The outer circle, the largest of the three, is the fundamentalists. These Muslims share many or most of the beliefs outlined above, but have not turned to violence. This group represents hundreds of millions of people worldwide.
Muslims who use violence to achieve their aims are a small minority of the world Muslim community. But, as argued by Muslim reformer Bridgette Gabriel, even a small number of violent individuals can wreak havoc on a society. So for example, in the Second World War, only a minority of Germans was violent and most were not Nazis. But German public support for the fascists led to a world war that left 60 million dead. In the September 11, 2001 attacks in the US we saw that just 19 individuals, dedicated to the ideas of radical Islam, caused the deaths of almost 3,000 Americans, as well as devastating long-term effects on the US economy and the world.

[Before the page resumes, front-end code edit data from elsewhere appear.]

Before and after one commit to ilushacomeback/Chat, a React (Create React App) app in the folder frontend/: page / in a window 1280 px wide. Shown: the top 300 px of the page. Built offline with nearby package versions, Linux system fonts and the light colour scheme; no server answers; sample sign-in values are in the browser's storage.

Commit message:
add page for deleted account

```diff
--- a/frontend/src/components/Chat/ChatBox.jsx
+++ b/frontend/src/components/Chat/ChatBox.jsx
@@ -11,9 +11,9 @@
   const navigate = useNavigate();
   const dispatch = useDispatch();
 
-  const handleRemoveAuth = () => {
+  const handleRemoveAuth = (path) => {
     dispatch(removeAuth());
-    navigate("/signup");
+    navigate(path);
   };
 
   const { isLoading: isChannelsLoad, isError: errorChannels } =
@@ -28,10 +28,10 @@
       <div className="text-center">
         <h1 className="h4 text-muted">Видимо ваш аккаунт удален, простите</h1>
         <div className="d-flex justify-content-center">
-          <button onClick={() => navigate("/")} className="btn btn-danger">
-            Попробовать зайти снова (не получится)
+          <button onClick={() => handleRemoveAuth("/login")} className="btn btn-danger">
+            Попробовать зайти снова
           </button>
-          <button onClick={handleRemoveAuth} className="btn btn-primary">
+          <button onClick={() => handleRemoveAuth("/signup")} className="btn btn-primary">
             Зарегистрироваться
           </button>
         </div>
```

Why is it important to acknowledge these facts?
First and foremost, an accurate appraisal of the threat of radical Islam to our Western way of life is a necessary first step in neutralizing this threat.
Recognition of these facts will also help us to support a Reformation that Ayaan Hirsi Ali argues is already underway in Islam.5 We need to support the emerging voices within Islam that call for reformation, that is, for changing Islam to support values of individual freedom, tolerance and democracy. At the same time, we must oppose the inevitable chorus of outcry from radical Islamists who demean, distort, condemn and threaten the reformers.
The battle will be long. But the battle lines are already drawn.
- Boyer, Dave. Obama Says Terrorists Not Motivated by True Islam. The Washington Times, February 1, 2015. Retrieved from: http://www.washingtontimes.com/news/2015/feb/1/obama-says-terrorists-not-motivated-true-islam/
- Ali, Ayaan Hirsi.(2015). Heretic: Why Islam Needs a Reformation Now. Harper: New York, p. 12.
- The World’s Muslims: Religion, Politics and Society (Polling and Analysis). Pew Research Center: Religion and Public Life, April 30, 2013.
Retrieved 02/23/2017 from http://www.pewforum.org/2013/04/30/the-worlds-muslims-religion-politics-society-overview/
- By The Numbers – The Untold Story of Muslim Opinions & Demographics (Video). Clarion Project: Challenging Extremism, Promoting Dialog, The Clarion Project, December 10, 2015. Retrieved 02/23/2017 from: https://www.youtube.com/watch?v=pSPvnFDDQHk
- Ali, Ayaan Hirsi (2015), Heretic: Why Islam Needs a Reformation Now, p. 224.